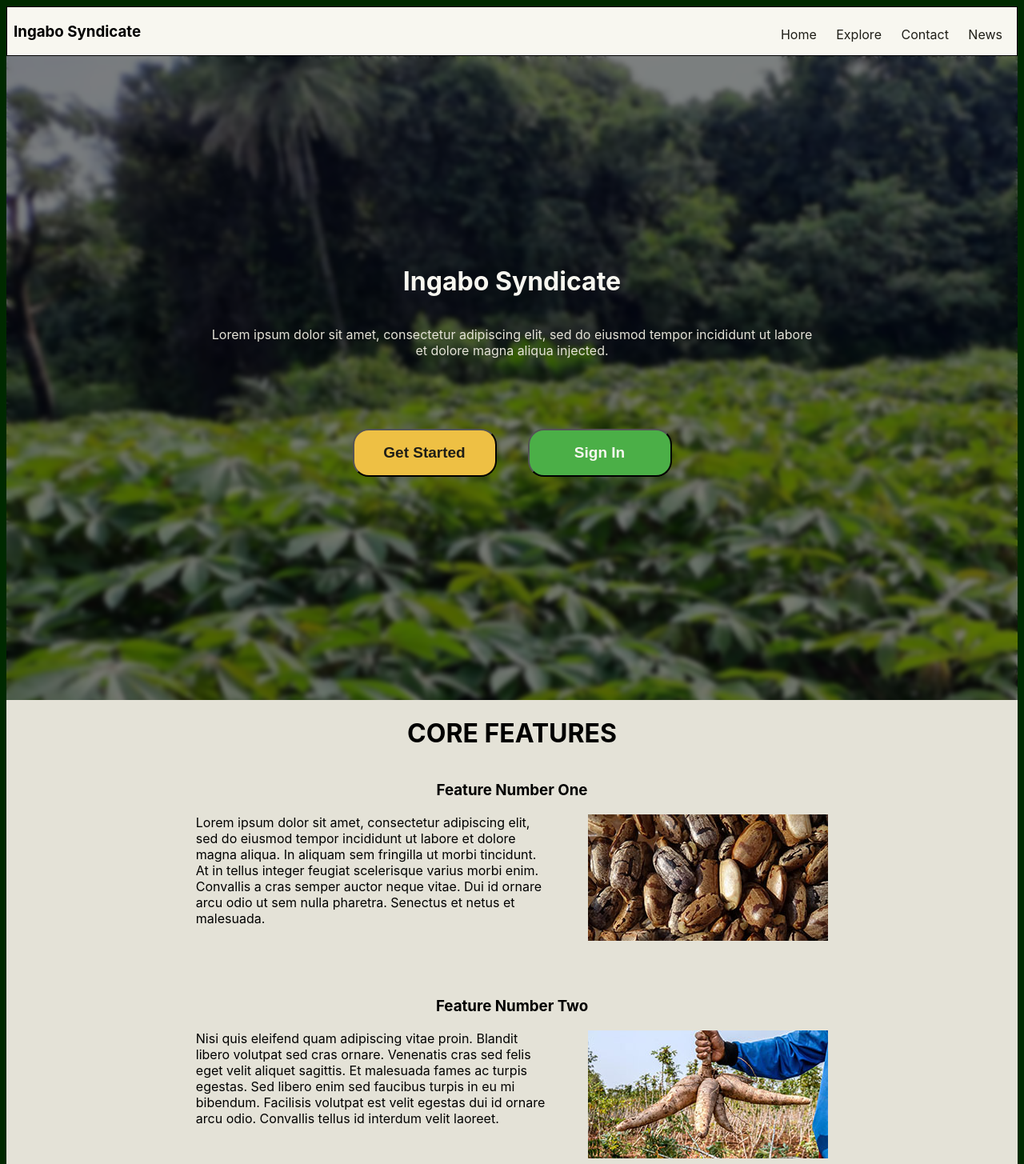
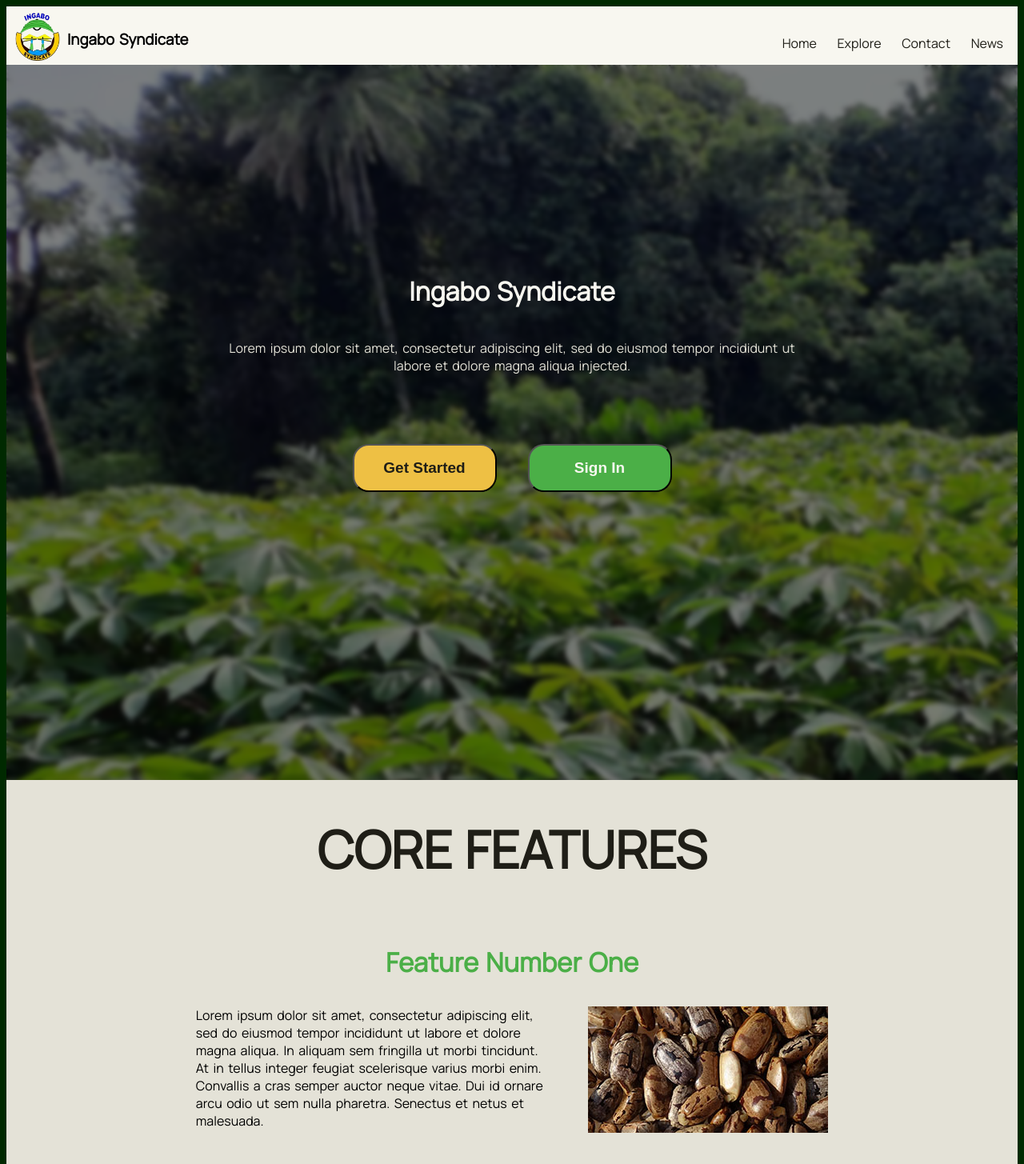
Before and after one commit to fabrice137/draft-ingabo-syndicate, a plain HTML site: page index.html in a window 1280 px wide. Shown: the top 1455 px of the page at 80% size. Drawn offline with Linux system fonts and the light colour scheme.

Commit message:
better text styles 1

```diff
--- a/index.html
+++ b/index.html
@@ -3,6 +3,10 @@
   <head>
     <meta charset="UTF-8" />
     <meta name="viewport" content="width=device-width, initial-scale=1.0" />
+    <link
+      href="https://fonts.googleapis.com/css?family=Manrope"
+      rel="stylesheet"
+    />
     <link rel="stylesheet" href="style/footer.css" type="text/css" />
     <link rel="stylesheet" href="style/header.css" type="text/css" />
     <link rel="stylesheet" href="style/styles.css" type="text/css" />
@@ -14,6 +18,12 @@
       <header>
         <div class="navigation">
           <div class="tn-left">
+            <div class="logo-header">
+              <img
+                src="images/ingabo-syndicate-logo.png"
+                alt="ingabo syndicate logo"
+              />
+            </div>
             <div class="orgname"><h3>Ingabo Syndicate</h3></div>
           </div>
           <div class="tn-right">
@@ -117,6 +127,7 @@
               </div>
             </div>
           </div>
+          <div class="void-gap"></div>
         </div>
       </main>
 
@@ -183,7 +194,7 @@
       </footer>
     </div>
     <div class="bottom-footer">
-      <p>&copy; All Copyright 2024 Ingabo Syndicate</p>
+      <p>Copyright &copy; 2024 Ingabo Syndicate</p>
     </div>
     <!-- FOOTER END // FOOTER END // FOOTER END -->
 
--- a/style/header.css
+++ b/style/header.css
@@ -3,7 +3,7 @@
 
 
 .navigation{
-    border: 1px solid black;
+    /* border: 1px solid black; */
 
     background-color: #F8F7F0;
     display: flex;
@@ -19,6 +19,17 @@
     align-items: flex-end;
 }
 
+.logo-header{
+    padding-top: 0.5em;
+    padding-left: 0.5em;
+}
+
+.logo-header img{
+    height: 60px;
+    width: 60px;
+    object-fit: cover;
+    object-position: center;
+}
 .orgname{
     /* border: 1px solid black; */
 
--- a/style/styles.css
+++ b/style/styles.css
@@ -1,7 +1,12 @@
 body {
-    font-family: -apple-system, BlinkMacSystemFont, 'Segoe UI', 'Roboto', 'Oxygen',
+    /* font-family: -apple-system, BlinkMacSystemFont, 'Segoe UI', 'Roboto', 'Oxygen',
     'Ubuntu', 'Cantarell', 'Fira Sans', 'Droid Sans', 'Helvetica Neue',
-    sans-serif;
+    sans-serif; */
+
+    font-family: 'Manrope';
+    font-size: 16px;
+    font-weight: lighter;
+    word-spacing: 0.2cap;
 
     display: flex;
     flex-direction: column;
@@ -26,7 +31,13 @@ main{
 
 }
 
+.void-gap{
+    height: 2em;
+}
 
+.void-gap-registration{
+    height: 5em;
+}
 
 
 
@@ -74,7 +85,7 @@ main{
     gap: 20px;
     margin: 30px auto;
     padding-top: 3em;
-    padding-bottom: 15em;
+    padding-bottom: 20em;
 }
 
 .get-started button{
@@ -97,7 +108,7 @@ main{
     flex-direction: column;
     gap: 25px;
     border-radius: 10px;
-    border: 5px solid #878687;
+    border: 5px solid #4baf47;
     /* padding-bottom: 1em; */
 }
 
@@ -138,8 +149,9 @@ main{
     /* background: #4baf47; */
     border-radius: 20px;
     font-size: 19px;
-    font-weight: 700;
+    font-weight: 900;
     cursor: pointer;
+    background: #EEC044;
 }
 
 .left-btn{
@@ -163,10 +175,12 @@ main{
 .serv-wrapper{
     display: flex;
     flex-direction: column;
+    /* flex-wrap: wrap; */
 }
 
 .serv-content{
     /* background: #e4e2d7; */
+
     display: flex;
     flex-direction: column;
     align-items: center;
@@ -176,13 +190,26 @@ main{
     display: flex;
     flex-direction: row;
     justify-content: center;
-    padding-bottom: 3em;
+    padding-bottom: 2em;
 }
 
 .serv-descript{
     width: 35%;
 }
 
+.serv-main-title{
+    font-size: 32px;
+    color: #1f1e17;
+
+}
+
+.serv-small-title{
+    font-size: 28px;
+    font-weight: bolder;
+    /* font-weight: bold; */
+    color: #4baf47;
+}
+
 .serv-image{
     padding-left: 3em;
 }
```
Also changed, not shown: registration.html (+6 -0 lines).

The task →
Looking at the records above, report how many lines contain the word "black". Answer with the number only.

Response to the exercise →
3